# [WORK ITEM]
Copy the entries below verbatim, omitting any pictures they contain.

Stored records

----

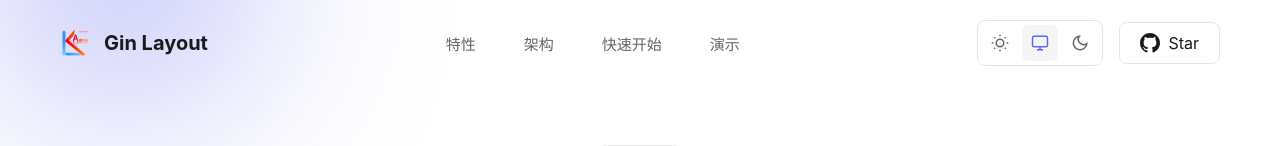
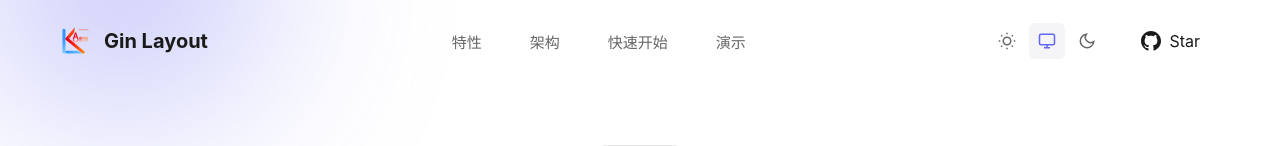
Before and after one commit to wannanbigpig/go-layout-website, a Vue app: page / in a window 1280 px wide. Shown: the top 146 px of the page. Built offline with nearby package versions, Linux system fonts and the light colour scheme.

Commit message:
Remove borders from theme switcher and GitHub button, fix light mode code contrast

```diff
--- a/src/App.vue
+++ b/src/App.vue
@@ -224,13 +224,6 @@
             >
               <span class="tab-icon">🎨</span>
               <span>前端</span>
-            </button>
-            <button
-              :class="['code-tab', { active: activeTab === 'docker' }]"
-              @click="activeTab = 'docker'"
-            >
-              <span class="tab-icon">🐳</span>
-              <span>Docker</span>
             </button>
           </div>
 
@@ -507,21 +500,12 @@ npm install
 npm run dev
 
 # 构建生产版本
-npm run build`,
-  docker: `# 使用 Docker Compose 一键启动
-docker-compose up -d
-
-# 查看日志
-docker-compose logs -f
-
-# 停止服务
-docker-compose down`
+npm run build`
 }
 
 const codeTitles = {
   backend: 'terminal — backend',
-  frontend: 'terminal — frontend',
-  docker: 'terminal — docker'
+  frontend: 'terminal — frontend'
 }
 
 const highlightedCode = computed(() => {
@@ -784,10 +768,6 @@ onUnmounted(() => {
   display: flex;
   align-items: center;
   gap: 4px;
-  background: var(--color-bg-card);
-  border: 1px solid var(--color-border);
-  border-radius: var(--radius-sm);
-  padding: 4px;
 }
 
 .theme-btn {
@@ -825,8 +805,8 @@ onUnmounted(() => {
   align-items: center;
   gap: 8px;
   padding: 10px 20px;
-  background: var(--color-bg-card);
-  border: 1px solid var(--color-border);
+  background: transparent;
+  border: none;
   border-radius: var(--radius-sm);
   color: var(--color-text);
   text-decoration: none;
@@ -836,7 +816,6 @@ onUnmounted(() => {
 }
 
 .github-btn:hover {
-  border-color: var(--color-primary);
   background: var(--color-bg-secondary);
 }
 
```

----

# [EXERCISE RESULT]
Before and after one commit to wannanbigpig/go-layout-website, a Vue app: page / in a window 1280 px wide. Shown: the top 146 px of the page. Built offline with nearby package versions, Linux system fonts and the light colour scheme.

Commit message:
Remove borders from theme switcher and GitHub button, fix light mode code contrast

```diff
--- a/src/App.vue
+++ b/src/App.vue
@@ -224,13 +224,6 @@
             >
               <span class="tab-icon">🎨</span>
               <span>前端</span>
-            </button>
-            <button
-              :class="['code-tab', { active: activeTab === 'docker' }]"
-              @click="activeTab = 'docker'"
-            >
-              <span class="tab-icon">🐳</span>
-              <span>Docker</span>
             </button>
           </div>
 
@@ -507,21 +500,12 @@ npm install
 npm run dev
 
 # 构建生产版本
-npm run build`,
-  docker: `# 使用 Docker Compose 一键启动
-docker-compose up -d
-
-# 查看日志
-docker-compose logs -f
-
-# 停止服务
-docker-compose down`
+npm run build`
 }
 
 const codeTitles = {
   backend: 'terminal — backend',
-  frontend: 'terminal — frontend',
-  docker: 'terminal — docker'
+  frontend: 'terminal — frontend'
 }
 
 const highlightedCode = computed(() => {
@@ -784,10 +768,6 @@ onUnmounted(() => {
   display: flex;
   align-items: center;
   gap: 4px;
-  background: var(--color-bg-card);
-  border: 1px solid var(--color-border);
-  border-radius: var(--radius-sm);
-  padding: 4px;
 }
 
 .theme-btn {
@@ -825,8 +805,8 @@ onUnmounted(() => {
   align-items: center;
   gap: 8px;
   padding: 10px 20px;
-  background: var(--color-bg-card);
-  border: 1px solid var(--color-border);
+  background: transparent;
+  border: none;
   border-radius: var(--radius-sm);
   color: var(--color-text);
   text-decoration: none;
@@ -836,7 +816,6 @@ onUnmounted(() => {
 }
 
 .github-btn:hover {
-  border-color: var(--color-primary);
   background: var(--color-bg-secondary);
 }
 
```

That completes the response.